TASK STATEMENT. Find the lines below that contain the word "City" and count them. Only the number should be given.

---+---

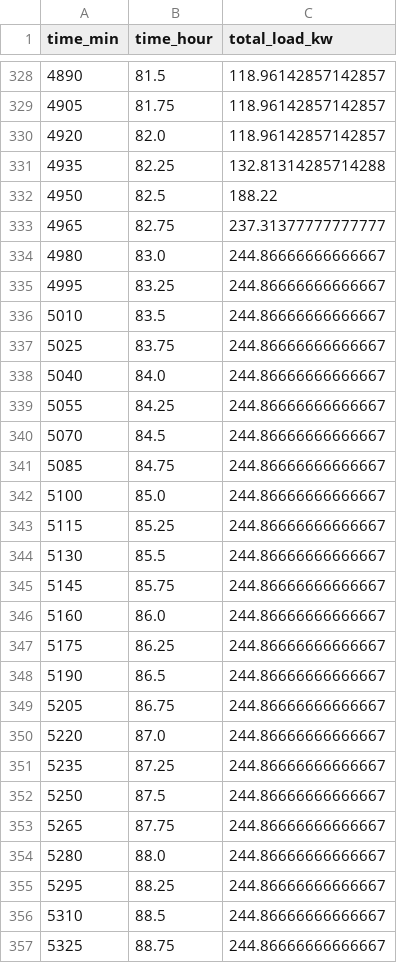
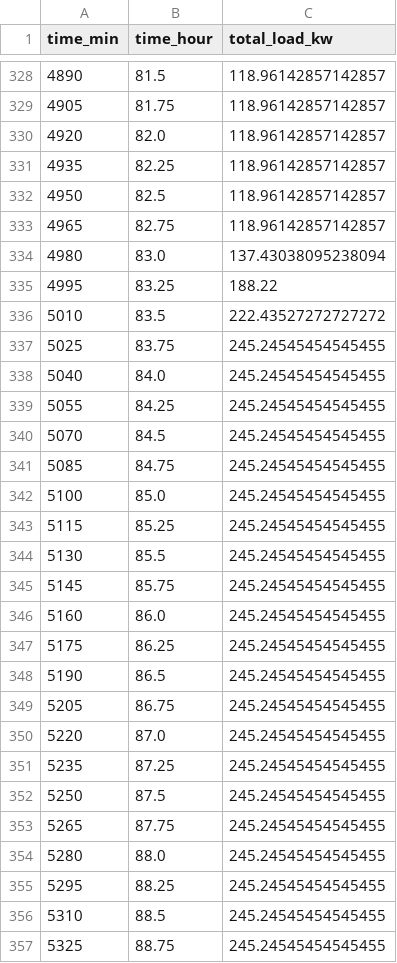
Before and after one commit to AliUmutKazak/factory-decision-intelligence, a CSV file: data/processed/energy_profile_15min.csv, drawn as a sheet; only a part is shown, gaps mark what is left out; the diff covers the shown part only.

Commit message:
chore(data): sync processed outputs with explicit setup interval schedule

```diff
--- a/data/processed/energy_profile_15min.csv
+++ b/data/processed/energy_profile_15min.csv
@@ -330,28 +330,28 @@ time_min,time_hour,total_load_kw
 4920,82.0,118.96142857142857
-4935,82.25,132.81314285714288
-4950,82.5,188.22
-4965,82.75,237.31377777777777
-4980,83.0,244.86666666666667
-4995,83.25,244.86666666666667
-5010,83.5,244.86666666666667
-5025,83.75,244.86666666666667
-5040,84.0,244.86666666666667
-5055,84.25,244.86666666666667
-5070,84.5,244.86666666666667
-5085,84.75,244.86666666666667
-5100,85.0,244.86666666666667
-5115,85.25,244.86666666666667
-5130,85.5,244.86666666666667
-5145,85.75,244.86666666666667
-5160,86.0,244.86666666666667
-5175,86.25,244.86666666666667
-5190,86.5,244.86666666666667
-5205,86.75,244.86666666666667
-5220,87.0,244.86666666666667
-5235,87.25,244.86666666666667
-5250,87.5,244.86666666666667
-5265,87.75,244.86666666666667
-5280,88.0,244.86666666666667
-5295,88.25,244.86666666666667
-5310,88.5,244.86666666666667
-5325,88.75,244.86666666666667
+4935,82.25,118.96142857142857
+4950,82.5,118.96142857142857
+4965,82.75,118.96142857142857
+4980,83.0,137.43038095238094
+4995,83.25,188.22
+5010,83.5,222.43527272727272
+5025,83.75,245.24545454545455
+5040,84.0,245.24545454545455
+5055,84.25,245.24545454545455
+5070,84.5,245.24545454545455
+5085,84.75,245.24545454545455
+5100,85.0,245.24545454545455
+5115,85.25,245.24545454545455
+5130,85.5,245.24545454545455
+5145,85.75,245.24545454545455
+5160,86.0,245.24545454545455
+5175,86.25,245.24545454545455
+5190,86.5,245.24545454545455
+5205,86.75,245.24545454545455
+5220,87.0,245.24545454545455
+5235,87.25,245.24545454545455
+5250,87.5,245.24545454545455
+5265,87.75,245.24545454545455
+5280,88.0,245.24545454545455
+5295,88.25,245.24545454545455
+5310,88.5,245.24545454545455
+5325,88.75,245.24545454545455
```
Also changed, not shown: 107 edited cells elsewhere in this file, data/processed/production_schedule.csv, 1 other file.
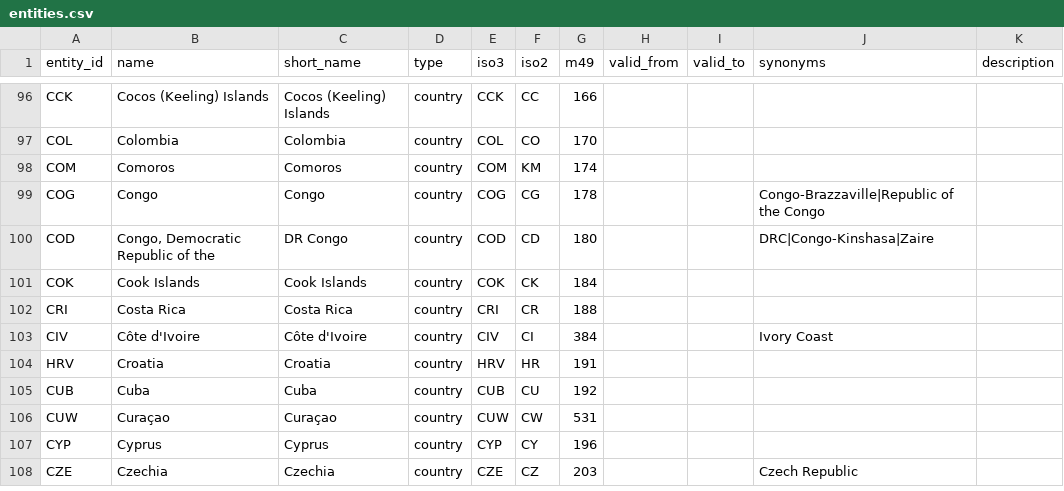
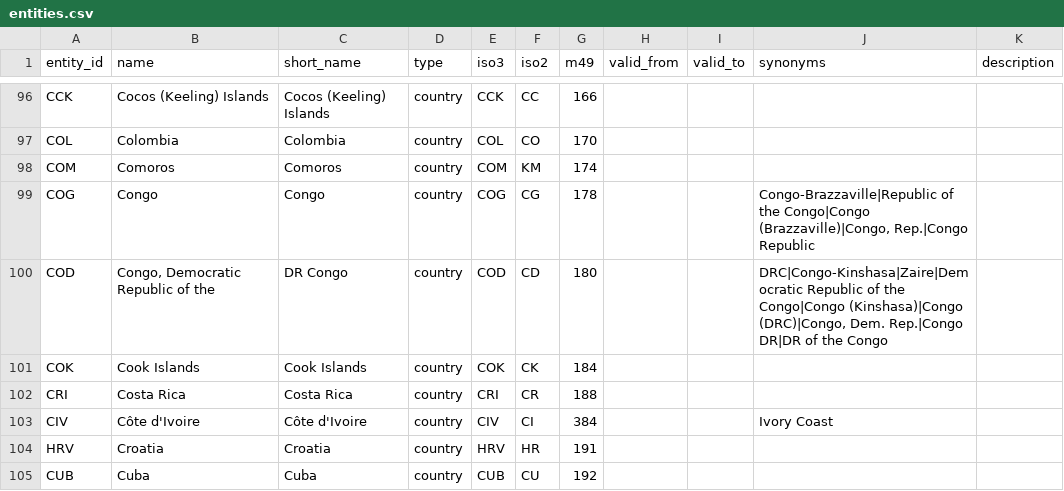
Before and after one commit to Nichevo/worldmodel, a CSV file: contract/worldmodel_contract/catalogues/entities.csv, drawn as a sheet; only a part is shown, gaps mark what is left out; the shorter side is filled out with more unchanged rows.

```diff
--- a/contract/worldmodel_contract/catalogues/entities.csv
+++ b/contract/worldmodel_contract/catalogues/entities.csv
@@ -98,4 +98,4 @@ COL,Colombia,Colombia,country,COL,CO,170,,,,
 COM,Comoros,Comoros,country,COM,KM,174,,,,
-COG,Congo,Congo,country,COG,CG,178,,,Congo-Brazzaville|Republic of the Congo,
-COD,"Congo, Democratic Republic of the",DR Congo,country,COD,CD,180,,,DRC|Congo-Kinshasa|Zaire,
+COG,Congo,Congo,country,COG,CG,178,,,"Congo-Brazzaville|Republic of the Congo|Congo (Brazzaville)|Congo, Rep.|Congo Republic",
+COD,"Congo, Democratic Republic of the",DR Congo,country,COD,CD,180,,,"DRC|Congo-Kinshasa|Zaire|Democratic Republic of the Congo|Congo (Kinshasa)|Congo (DRC)|Congo, Dem. Rep.|Congo DR|DR of the Congo",
 COK,Cook Islands,Cook Islands,country,COK,CK,184,,,,
```
Also changed, not shown: 3 other files.
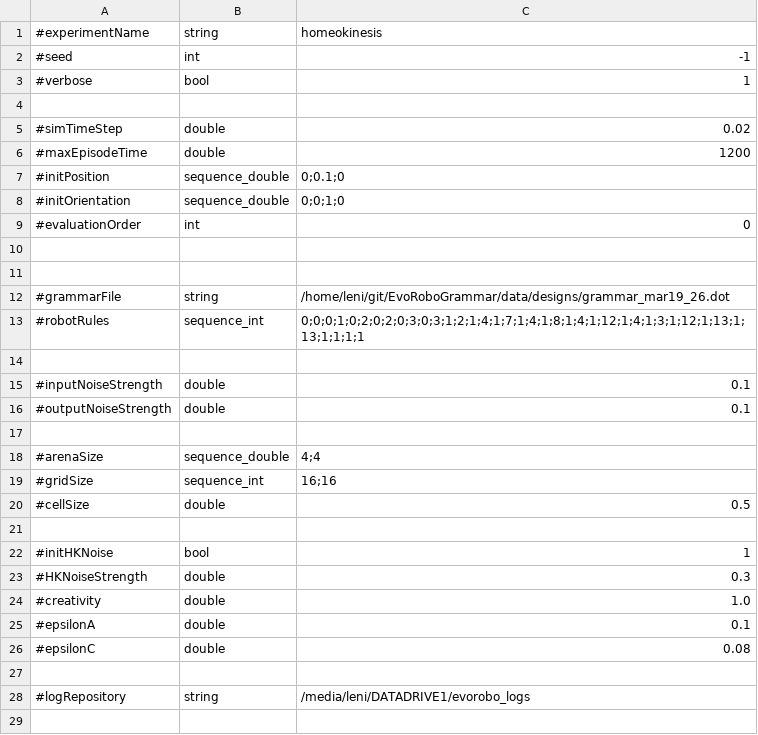
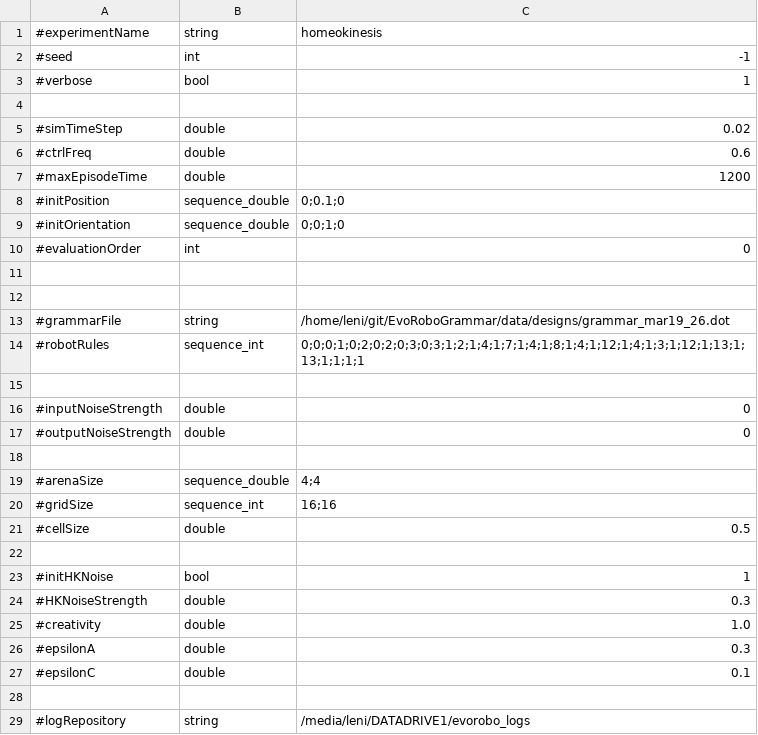
Before and after one commit to LeniLeGoff/EvoRoboGrammar, a CSV file: asynch_ea/homeokinesis/parameters.csv, drawn as a sheet.

Commit message:
introduce a different ctrl update freq from the simulator refresh freq. Increase the torque of joints.

```diff
--- a/asynch_ea/homeokinesis/parameters.csv
+++ b/asynch_ea/homeokinesis/parameters.csv
@@ -5,2 +5,3 @@
 #simTimeStep,double,0.02
+#ctrlFreq,double,0.6
 #maxEpisodeTime,double,1200
@@ -14,4 +15,4 @@
 
-#inputNoiseStrength,double,0.1
-#outputNoiseStrength,double,0.1
+#inputNoiseStrength,double,0
+#outputNoiseStrength,double,0
 
@@ -24,4 +25,4 @@
 #creativity,double,1.0
-#epsilonA,double,0.1
-#epsilonC,double,0.08
+#epsilonA,double,0.3
+#epsilonC,double,0.1
 
```
Also changed, not shown: 3 other files.
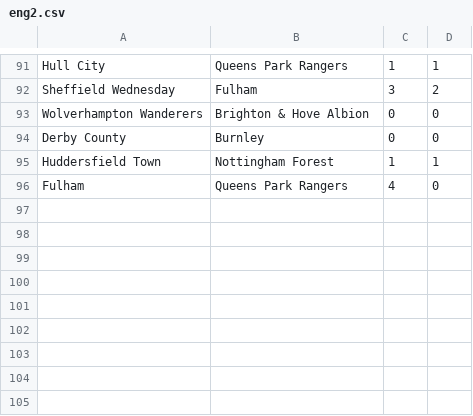
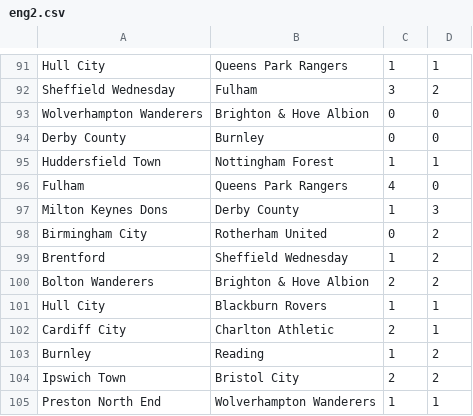
Before and after one commit to ronfe/footshow, a CSV file: 1516results/eng2.csv, drawn as a sheet; only a part is shown, gaps mark what is left out; the diff names each change by its address in the sheet, - before the commit and + after, or states it on an @@ line.

```diff
--- a/1516results/eng2.csv
+++ b/1516results/eng2.csv
+row 97: Milton Keynes Dons | Derby County | 1 | 3
+row 98: Birmingham City | Rotherham United | 0 | 2
+row 99: Brentford | Sheffield Wednesday | 1 | 2
+row 100: Bolton Wanderers | Brighton & Hove Albion | 2 | 2
+row 101: Hull City | Blackburn Rovers | 1 | 1
+row 102: Cardiff City | Charlton Athletic | 2 | 1
+row 103: Burnley | Reading | 1 | 2
+row 104: Ipswich Town | Bristol City | 2 | 2
+row 105: Preston North End | Wolverhampton Wanderers | 1 | 1
```
Also changed, not shown: 1516results/eng1.csv, 1516results/esp1.csv, 18 other files.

---+---

RESULT. 4